While the world politicians are struggling with implementing the Paris Agreement, civil society is rising against the lack of activity of world leaders to act properly on climate change. The youngster’s movement Fridays for Future, inspired by 16-year-old Swedish climate activist Greta Thunberg, is one of the leaders in mobilising against climate change. Students from secondary schools are striking every Friday to pressure politicians to act. The movement is getting huge and it shows us that young people can be an example of grassroots activism getting global.
This newsletter offers the latest news on our projects. We organised and attended several meetings in the last few weeks and we would love to share outcomes with you. In addition, there are also two international climate and gender relevant events which took place recently: the UN Environment Assembly in Nairobi and the UN Commission on the Status of Women in New York.
Last but not least, GenderCC’s International Secretariat has some changes and newbies amongst its staff we would like to update you about, as well as feature new reports on gender and climate change.
We hope you enjoy this issue!
the GenderCC Secretariat team
GenderCC held the international meeting of the “Gender into Urban Climate Change Initiative” (GUCCI) project in Mumbai, India, from 26 to 28 of February 2019. Hosted by the All India Women's Conference (AIWC), the meeting also brought together project partners from Equidad de Género, ciudadanía, trabajo y familia from Mexico, GenderCC Southern Africa - Women For Climate Justice Network from South Africa, Aksi for gender, social and ecological justice and Solidaritas Perempuan from Indonesia and GenderCC’s International Secretariat from Germany. The meeting was marked by an intense exchange of experiences and peer-learning exercises among the participants, who reviewed the implemented activities of the project in Delhi, Mumbai, Jakarta, Makassar, Johannesburg and Tshwane, and looked forward into the next steps, especially focusing on the eight new pilot cities, and the work at the national level. The meeting was also an opportunity to plan future engagements of the project, including the participation in international events such as the 2020 World Urban Forum in Abu Dhabi, where the results of the “Gender Assessment and Monitoring of Mitigation and Adaptation” - methodology (GAMMA) are intended to be shared by the project partners based on the experiences in their cities. The meeting concluded with a day-trip to different sites of the megacity, where participants got to know climate-resilient initiatives, such as the solar power plant installed at the rooftop of AIWC’s building in Mumbai. Read more about the international meeting and its unfolding here.
Our Staff Member Gotelind Alber developed a communication toolkit on gender mainstreaming in climate policies. It explains why climate change and gender inequalities are related and gives recommendations for parliamentarians on how to enhance climate justice through gender justice. First steps to achieve both are the equal gender representation and participation in decision-making on climate policies as well as more female expertise in the public sphere. A second step could focus on distributional justice, and include integrating gender into green and just transition approaches towards a low-carbon and sustainable economy. Here, all sectors of the economy, including care work, must be considered. Yet, ultimately, we need an in-depth transformation tackling the root causes of both gender norms and power relations in society, and unsustainable carbon-intensive economies. Gender Analysis and Gender Budgeting are indispensable for these steps. The document also gives some evidence on the gender aspects of climate change in European countries, positive achievements at the EU level, as well as hints on how to communicate gender and climate change. Click here to read the full toolkit.

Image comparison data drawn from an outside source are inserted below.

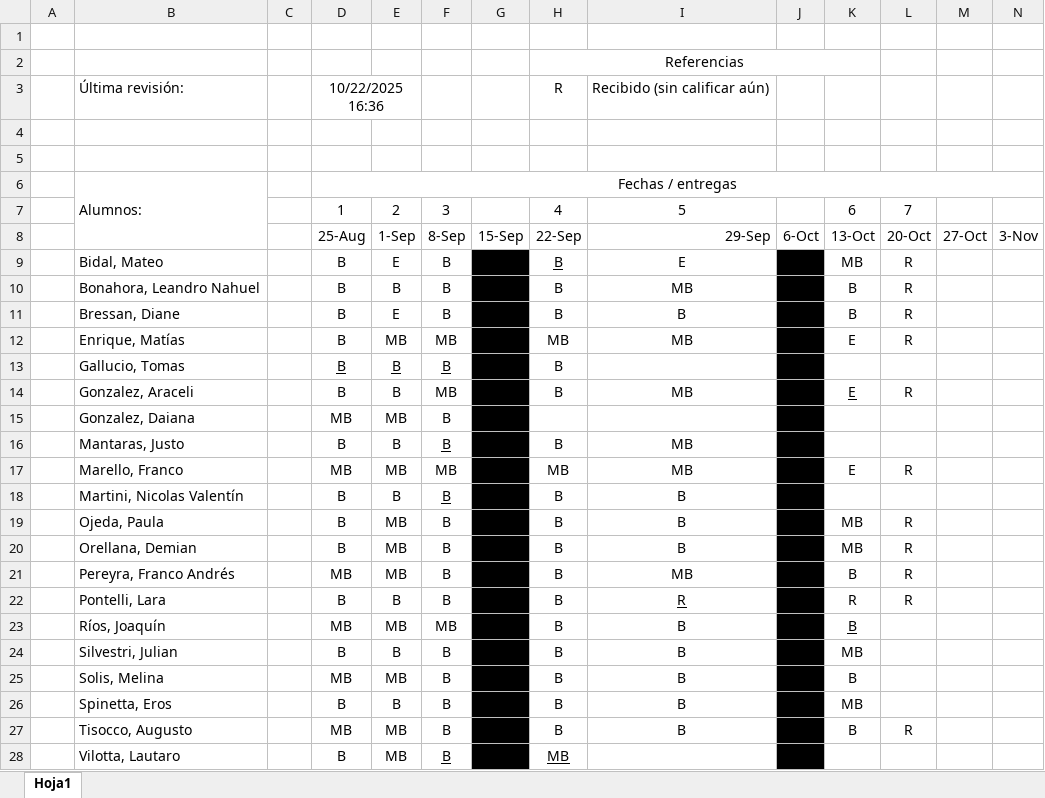
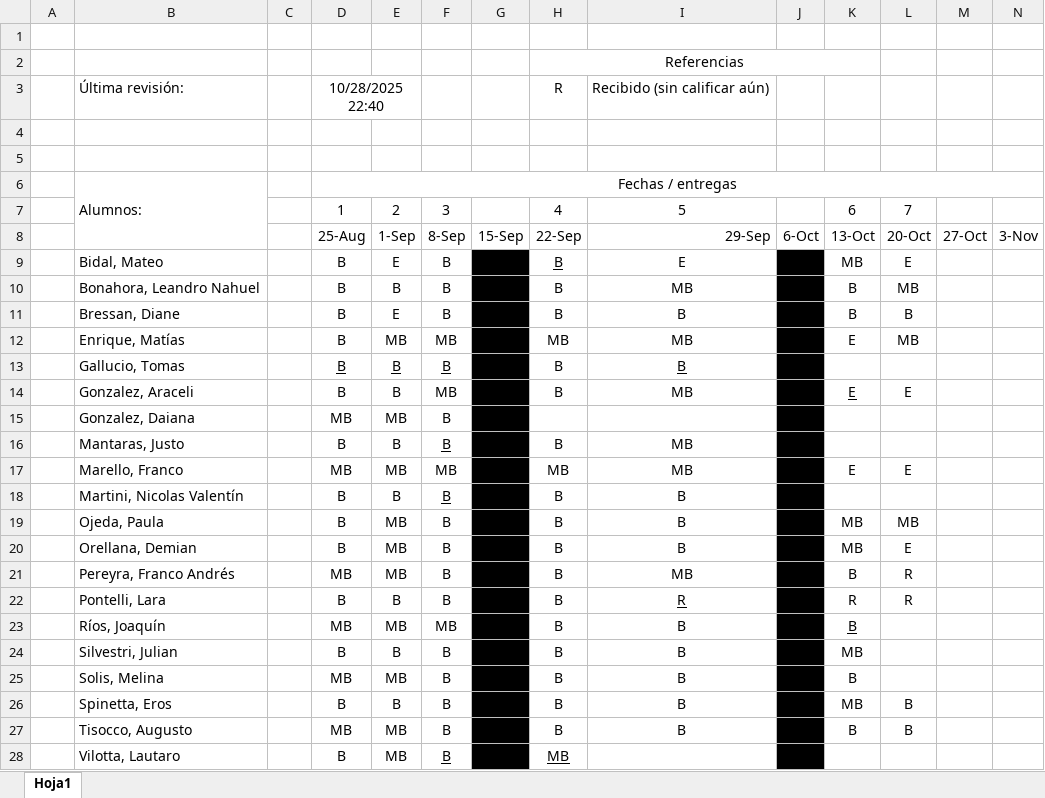
Before and after one commit to franlecam/UNL-Programacion-en-R, an Excel workbook: Listado de prácticas.xlsx, sheet Hoja1, drawn as a sheet; values as stored, in another font and other column widths than the file's, no borders; conditional formats not drawn; the diff names each change by its address in the sheet, - before the commit and + after, or states it on an @@ line.

Commit message:
Update Listado de prácticas.xlsx

```diff
--- a/Listado de prácticas.xlsx (sheet Hoja1)
+++ b/Listado de prácticas.xlsx (sheet Hoja1)
-D3: 10/22/2025 16:36
+D3: 10/28/2025 22:40
-L9: R
+L9: E
-L10: R
+L10: MB
-L11: R
+L11: B
-L12: R
+L12: MB
-I13: (empty)
+I13: B
-L14: R
+L14: E
-L17: R
+L17: E
-L19: R
+L19: MB
-L20: R
+L20: E
-L26: (empty)
+L26: B
-L27: R
+L27: B
```
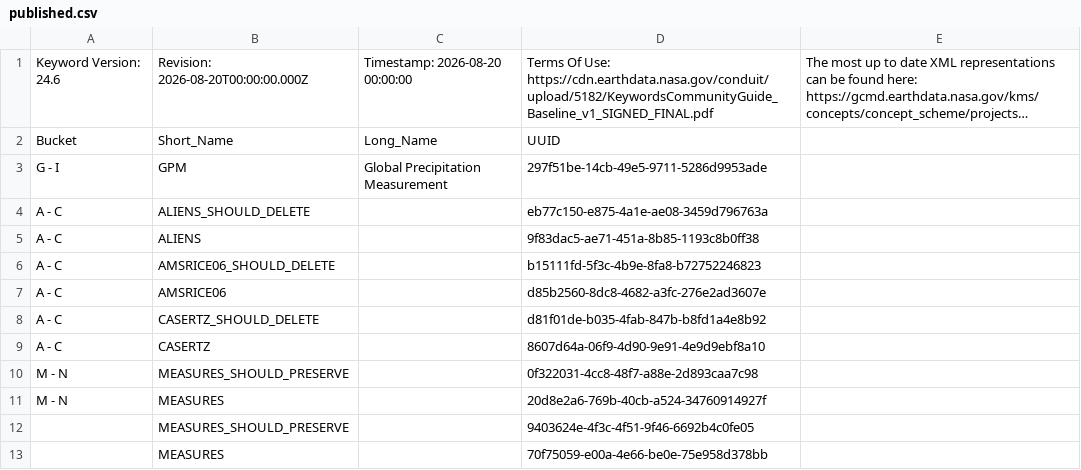
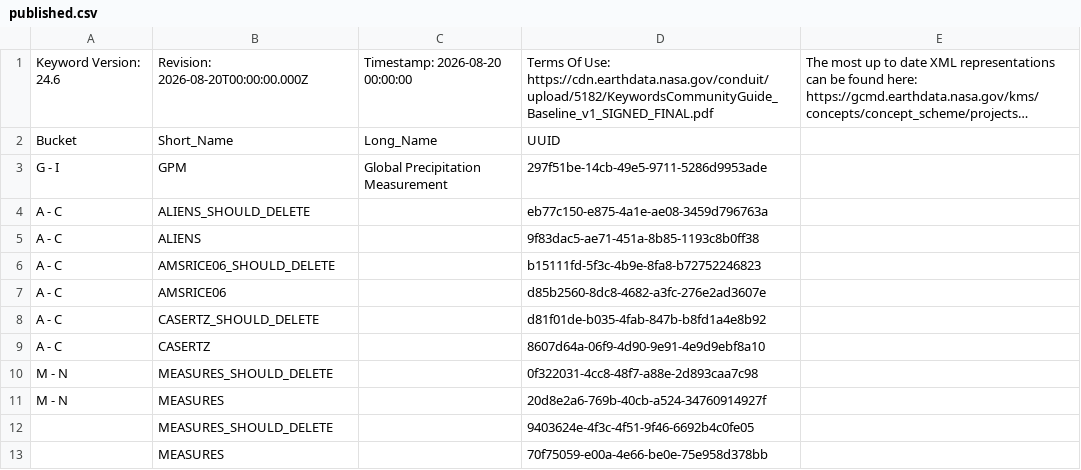
Before and after one commit to nasa/kms, a CSV file: serverless/src/shared/__mocks__/native_metadata_correction_mappings/end_to_end/generated/projects/published.csv, drawn as a sheet; long unchanged cells end in ….

```diff
--- a/serverless/src/shared/__mocks__/native_metadata_correction_mappings/end_to_end/generated/projects/published.csv
+++ b/serverless/src/shared/__mocks__/native_metadata_correction_mappings/end_to_end/generated/projects/published.csv
@@ -9,5 +9,5 @@
 "A - C","CASERTZ",,"8607d64a-06f9-4d90-9e91-4e9d9ebf8a10"
-"M - N","MEASURES_SHOULD_PRESERVE",,"0f322031-4cc8-48f7-a88e-2d893caa7c98"
+"M - N","MEASURES_SHOULD_DELETE",,"0f322031-4cc8-48f7-a88e-2d893caa7c98"
 "M - N","MEASURES",,"20d8e2a6-769b-40cb-a524-34760914927f"
-,"MEASURES_SHOULD_PRESERVE",,"9403624e-4f3c-4f51-9f46-6692b4c0fe05"
+,"MEASURES_SHOULD_DELETE",,"9403624e-4f3c-4f51-9f46-6692b4c0fe05"
 ,"MEASURES",,"70f75059-e00a-4e66-be0e-75e958d378bb"
```
Also changed, not shown: serverless/src/shared/__mocks__/native_metadata_correction_mappings/end_to_end/generated/platforms/published.csv, 22 other files.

While the first year of the project focused on capacity building in the UNFCCC arena, in 2018, the "Not without us!" team looked closer at the local struggles that are directly connected to the international arena. For this purpose, workshops with local communities, decision makers and civil society were organised in South Africa, Ecuador and Indonesia. On the one hand, the Not without us! team were multipliers and informed about their experiences at the UNFCCC and demonstrated the linkages of the UN climate negotiations with the current situation on the ground. On the other hand, the workshops offered an interactive space to identify climate justice struggles, formulate local demands, and tell stories about local impacts of climate policies, which were then taken to COP24 in Katowice, Poland in December last year. All workshops took place from July to November 2018! In addition, the Not without us! team made several videos about local gender and climate justice struggles as well as international climate policies during COP. You can find all activities and the video here.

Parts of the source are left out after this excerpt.